#### Supplied material
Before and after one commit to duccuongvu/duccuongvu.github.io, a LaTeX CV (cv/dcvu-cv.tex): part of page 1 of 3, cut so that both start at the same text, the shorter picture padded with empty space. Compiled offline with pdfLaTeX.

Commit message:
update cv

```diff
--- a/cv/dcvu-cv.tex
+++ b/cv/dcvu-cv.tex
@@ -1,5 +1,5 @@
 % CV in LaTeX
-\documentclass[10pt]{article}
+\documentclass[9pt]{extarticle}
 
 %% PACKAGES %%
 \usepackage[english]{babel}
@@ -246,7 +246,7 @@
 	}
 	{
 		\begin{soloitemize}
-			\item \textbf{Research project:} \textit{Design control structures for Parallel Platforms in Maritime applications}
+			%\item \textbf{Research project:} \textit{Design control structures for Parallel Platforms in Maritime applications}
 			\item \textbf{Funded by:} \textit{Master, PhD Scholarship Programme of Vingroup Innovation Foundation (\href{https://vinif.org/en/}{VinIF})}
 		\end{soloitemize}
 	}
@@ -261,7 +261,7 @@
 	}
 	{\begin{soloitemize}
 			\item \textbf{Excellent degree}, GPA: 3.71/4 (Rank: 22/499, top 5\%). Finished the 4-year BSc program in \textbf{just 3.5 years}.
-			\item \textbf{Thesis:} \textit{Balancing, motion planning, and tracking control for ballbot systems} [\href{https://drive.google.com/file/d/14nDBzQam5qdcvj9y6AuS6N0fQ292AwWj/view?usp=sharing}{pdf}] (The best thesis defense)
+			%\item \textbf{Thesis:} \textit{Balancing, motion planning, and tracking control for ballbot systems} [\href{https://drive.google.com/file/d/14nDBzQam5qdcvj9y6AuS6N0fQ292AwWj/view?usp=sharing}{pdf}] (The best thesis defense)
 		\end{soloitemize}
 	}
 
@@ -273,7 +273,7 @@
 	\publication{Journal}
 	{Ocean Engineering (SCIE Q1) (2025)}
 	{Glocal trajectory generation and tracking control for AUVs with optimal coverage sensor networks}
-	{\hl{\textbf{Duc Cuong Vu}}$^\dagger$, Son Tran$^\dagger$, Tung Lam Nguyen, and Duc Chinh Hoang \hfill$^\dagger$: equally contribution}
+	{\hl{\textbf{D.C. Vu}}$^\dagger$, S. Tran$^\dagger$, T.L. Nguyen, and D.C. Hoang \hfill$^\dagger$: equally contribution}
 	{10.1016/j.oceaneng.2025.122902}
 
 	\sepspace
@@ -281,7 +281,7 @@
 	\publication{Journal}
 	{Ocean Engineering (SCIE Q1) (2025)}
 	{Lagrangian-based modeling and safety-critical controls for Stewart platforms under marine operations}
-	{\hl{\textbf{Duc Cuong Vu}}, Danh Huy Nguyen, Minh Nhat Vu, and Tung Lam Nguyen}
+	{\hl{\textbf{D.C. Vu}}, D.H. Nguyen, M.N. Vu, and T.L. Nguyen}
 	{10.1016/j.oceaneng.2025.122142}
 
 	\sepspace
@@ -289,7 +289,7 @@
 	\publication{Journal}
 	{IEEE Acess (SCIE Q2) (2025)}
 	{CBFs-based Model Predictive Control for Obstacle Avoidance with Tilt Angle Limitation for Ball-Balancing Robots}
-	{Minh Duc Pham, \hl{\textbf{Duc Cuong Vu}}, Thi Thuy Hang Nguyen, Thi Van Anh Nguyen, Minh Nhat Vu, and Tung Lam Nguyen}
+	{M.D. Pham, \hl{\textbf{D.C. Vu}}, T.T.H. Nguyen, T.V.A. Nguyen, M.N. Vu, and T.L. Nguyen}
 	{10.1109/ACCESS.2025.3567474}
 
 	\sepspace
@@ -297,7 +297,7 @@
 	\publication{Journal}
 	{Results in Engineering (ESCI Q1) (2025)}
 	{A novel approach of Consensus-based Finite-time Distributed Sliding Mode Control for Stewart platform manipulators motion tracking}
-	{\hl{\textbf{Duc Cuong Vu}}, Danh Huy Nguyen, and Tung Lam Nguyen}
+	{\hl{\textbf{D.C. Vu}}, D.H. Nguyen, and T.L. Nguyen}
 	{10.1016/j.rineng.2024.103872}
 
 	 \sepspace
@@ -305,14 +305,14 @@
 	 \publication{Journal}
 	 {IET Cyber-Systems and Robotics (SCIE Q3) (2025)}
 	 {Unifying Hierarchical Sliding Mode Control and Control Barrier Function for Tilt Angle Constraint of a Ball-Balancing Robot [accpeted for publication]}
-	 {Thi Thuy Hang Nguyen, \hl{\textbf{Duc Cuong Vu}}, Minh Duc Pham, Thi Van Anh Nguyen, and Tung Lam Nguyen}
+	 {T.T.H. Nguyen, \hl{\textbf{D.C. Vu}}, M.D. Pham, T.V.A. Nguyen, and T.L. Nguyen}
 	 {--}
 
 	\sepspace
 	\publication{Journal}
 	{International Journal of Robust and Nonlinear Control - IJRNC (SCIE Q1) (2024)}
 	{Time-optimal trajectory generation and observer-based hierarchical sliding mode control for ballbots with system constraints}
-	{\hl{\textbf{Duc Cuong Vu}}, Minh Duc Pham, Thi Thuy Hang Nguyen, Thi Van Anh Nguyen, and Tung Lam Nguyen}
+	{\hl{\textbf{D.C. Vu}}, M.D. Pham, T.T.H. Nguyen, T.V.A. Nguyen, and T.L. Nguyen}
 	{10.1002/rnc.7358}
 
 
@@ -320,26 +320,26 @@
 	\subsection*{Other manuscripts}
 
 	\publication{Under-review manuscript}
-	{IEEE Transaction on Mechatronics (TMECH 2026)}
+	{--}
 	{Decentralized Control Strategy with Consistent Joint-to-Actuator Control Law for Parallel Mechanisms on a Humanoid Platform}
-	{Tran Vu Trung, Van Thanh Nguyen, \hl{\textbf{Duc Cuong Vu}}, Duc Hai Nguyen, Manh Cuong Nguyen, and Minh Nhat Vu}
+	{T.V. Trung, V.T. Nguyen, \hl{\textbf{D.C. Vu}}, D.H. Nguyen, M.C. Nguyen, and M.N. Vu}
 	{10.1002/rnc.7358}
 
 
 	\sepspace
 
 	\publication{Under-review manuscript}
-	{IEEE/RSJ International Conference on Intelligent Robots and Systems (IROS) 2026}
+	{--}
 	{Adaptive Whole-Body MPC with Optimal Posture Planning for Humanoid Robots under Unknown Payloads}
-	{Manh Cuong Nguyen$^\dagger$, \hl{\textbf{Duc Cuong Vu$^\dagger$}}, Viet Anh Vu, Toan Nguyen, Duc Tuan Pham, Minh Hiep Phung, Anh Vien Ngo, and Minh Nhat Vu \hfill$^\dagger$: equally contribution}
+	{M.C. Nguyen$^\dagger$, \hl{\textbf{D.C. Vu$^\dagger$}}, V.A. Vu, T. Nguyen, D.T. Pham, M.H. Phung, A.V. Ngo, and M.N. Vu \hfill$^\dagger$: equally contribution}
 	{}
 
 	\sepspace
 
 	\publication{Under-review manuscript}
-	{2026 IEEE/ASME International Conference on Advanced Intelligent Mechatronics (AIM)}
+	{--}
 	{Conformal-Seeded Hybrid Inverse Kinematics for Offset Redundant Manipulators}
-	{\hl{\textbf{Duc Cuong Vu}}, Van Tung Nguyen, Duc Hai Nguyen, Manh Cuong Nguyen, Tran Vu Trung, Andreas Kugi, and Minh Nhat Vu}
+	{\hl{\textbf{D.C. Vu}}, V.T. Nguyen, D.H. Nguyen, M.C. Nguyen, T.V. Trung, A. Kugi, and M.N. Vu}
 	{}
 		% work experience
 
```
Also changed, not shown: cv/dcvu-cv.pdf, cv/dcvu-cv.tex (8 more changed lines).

#### Work instruction
Would you copy every line of the entries in which "Minh" appears?

#### Answer to the problem
-	{\hl{\textbf{Duc Cuong Vu}}, Danh Huy Nguyen, Minh Nhat Vu, and Tung Lam Nguyen}
-	{Minh Duc Pham, \hl{\textbf{Duc Cuong Vu}}, Thi Thuy Hang Nguyen, Thi Van Anh Nguyen, Minh Nhat Vu, and Tung Lam Nguyen}
-	 {Thi Thuy Hang Nguyen, \hl{\textbf{Duc Cuong Vu}}, Minh Duc Pham, Thi Van Anh Nguyen, and Tung Lam Nguyen}
-	{\hl{\textbf{Duc Cuong Vu}}, Minh Duc Pham, Thi Thuy Hang Nguyen, Thi Van Anh Nguyen, and Tung Lam Nguyen}
-	{Tran Vu Trung, Van Thanh Nguyen, \hl{\textbf{Duc Cuong Vu}}, Duc Hai Nguyen, Manh Cuong Nguyen, and Minh Nhat Vu}
-	{Manh Cuong Nguyen$^\dagger$, \hl{\textbf{Duc Cuong Vu$^\dagger$}}, Viet Anh Vu, Toan Nguyen, Duc Tuan Pham, Minh Hiep Phung, Anh Vien Ngo, and Minh Nhat Vu \hfill$^\dagger$: equally contribution}
-	{\hl{\textbf{Duc Cuong Vu}}, Van Tung Nguyen, Duc Hai Nguyen, Manh Cuong Nguyen, Tran Vu Trung, Andreas Kugi, and Minh Nhat Vu}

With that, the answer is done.